SHANGHAI (Reuters) - Chinese e-commerce giant Alibaba Group Holding Ltd beat fourth-quarter revenue forecasts on Wednesday, thanks to growth in its core business and its diversification into cloud computing and other services.
Alibaba has invested in new business lines such as cloud computing as a boom in its core e-commerce has peaked and its top line growth is slowing.
It reported a 51% increase in group revenue for January-March from a year earlier to 93.50 billion yuan ($13.6 billion), beating estimates of 91.58 billion yuan, according to IBES data from Refinitiv.
Sales excluding revenue from consolidated businesses grew 39 percent year-on-year.
While still solid, Alibaba’s top-line growth rates have slowed sharply from a few years ago, as have those of domestic rivals such as JD.com, which last week reported its slowest quarterly revenue growth since it listed in 2014.
Alibaba said it expects its revenue for the full fiscal year ending in March 2020 will top 500 billion yuan, which would be a 33% increase on the previous year.
Its shares were up 1.7% at $177.55 in New York trade by 1451 GMT, after its fourth-quarter results release.
The group said its net income attributable to ordinary shareholders rose in the quarter to 25.83 billion yuan, from 7.56 billion yuan in the same period a year earlier.
Alibaba has made money primarily by selling advertising and promotional services to third-party merchants that list products on Taobao and Tmall, two of its e-commerce sites, but has in recent years invested heavily in cloud computing as well.
It also opened 135 supermarkets in China under its Hema division, according to its earnings release.
Revenue from the company’s cloud computing business rose 76% in the fourth quarter, it said.
It is still a relatively small part of Alibaba’s overall business, accounting for 8% of group revenue in the fourth quarter.

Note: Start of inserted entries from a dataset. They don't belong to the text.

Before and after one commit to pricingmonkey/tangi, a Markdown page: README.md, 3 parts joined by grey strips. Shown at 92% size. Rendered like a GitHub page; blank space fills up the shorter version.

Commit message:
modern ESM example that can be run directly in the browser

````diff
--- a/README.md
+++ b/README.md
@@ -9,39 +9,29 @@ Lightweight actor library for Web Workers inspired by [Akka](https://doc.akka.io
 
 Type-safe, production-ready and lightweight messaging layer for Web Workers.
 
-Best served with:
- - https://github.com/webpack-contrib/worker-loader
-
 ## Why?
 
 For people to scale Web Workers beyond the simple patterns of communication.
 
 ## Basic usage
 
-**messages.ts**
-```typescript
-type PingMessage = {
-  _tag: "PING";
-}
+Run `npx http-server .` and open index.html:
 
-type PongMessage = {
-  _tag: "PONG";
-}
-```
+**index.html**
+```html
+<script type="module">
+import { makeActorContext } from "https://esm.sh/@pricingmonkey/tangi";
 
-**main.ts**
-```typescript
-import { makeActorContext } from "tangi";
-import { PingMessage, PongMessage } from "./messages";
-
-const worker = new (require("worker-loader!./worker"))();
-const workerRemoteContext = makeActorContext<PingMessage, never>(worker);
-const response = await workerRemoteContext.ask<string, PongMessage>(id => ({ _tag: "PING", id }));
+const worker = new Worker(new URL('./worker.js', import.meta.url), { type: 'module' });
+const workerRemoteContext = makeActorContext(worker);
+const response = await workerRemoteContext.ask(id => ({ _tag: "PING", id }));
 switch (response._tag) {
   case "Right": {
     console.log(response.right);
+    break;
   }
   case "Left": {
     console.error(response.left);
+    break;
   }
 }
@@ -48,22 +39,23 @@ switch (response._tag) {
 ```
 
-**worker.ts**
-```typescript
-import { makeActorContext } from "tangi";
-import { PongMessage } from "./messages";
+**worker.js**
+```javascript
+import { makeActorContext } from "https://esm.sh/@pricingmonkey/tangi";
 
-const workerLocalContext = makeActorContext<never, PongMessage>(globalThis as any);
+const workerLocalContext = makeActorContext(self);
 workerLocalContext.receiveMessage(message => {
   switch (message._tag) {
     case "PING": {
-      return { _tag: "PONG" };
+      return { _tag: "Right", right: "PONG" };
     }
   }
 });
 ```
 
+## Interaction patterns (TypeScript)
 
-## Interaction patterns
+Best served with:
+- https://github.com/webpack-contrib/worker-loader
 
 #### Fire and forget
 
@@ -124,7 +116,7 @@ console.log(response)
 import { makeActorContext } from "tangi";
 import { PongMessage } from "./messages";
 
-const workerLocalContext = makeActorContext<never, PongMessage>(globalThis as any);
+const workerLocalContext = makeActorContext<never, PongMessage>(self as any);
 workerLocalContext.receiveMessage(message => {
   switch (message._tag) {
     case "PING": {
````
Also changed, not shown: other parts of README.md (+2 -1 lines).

However, the company is now the world’s third-largest cloud service provider, after Microsoft Corp and Amazon.com Inc, and the largest in China with a market share of over 40%, according to data from IDC.
Selling analytics technology to offline retailers and expanding its AliExpress e-commerce sites are other initiatives it is taking further.
Most of Alibaba’s new initiatives are still losing money. Steven Zhu, senior analyst at Pacific Epoch, said that e-commerce growth, while slowing, remains strong enough to support these new investments.
Managing the group’s transition to new areas of business is Daniel Zhang, who was tapped by Chairman Jack Ma to be Ma’s successor in September 2018 and will formally replace him later this year.
An accountant by training, Zhang is soft-spoken and pragmatic, in contrast to Ma’s flamboyance.
(Corrects analyst’s given name to Steven, not Stephen, in the 14th paragraph.)
Reporting by Josh Horwitz in Shanghai and Vibhuti Sharma in Bengaluru; Editing by Shounak Dasgupta and Susan Fenton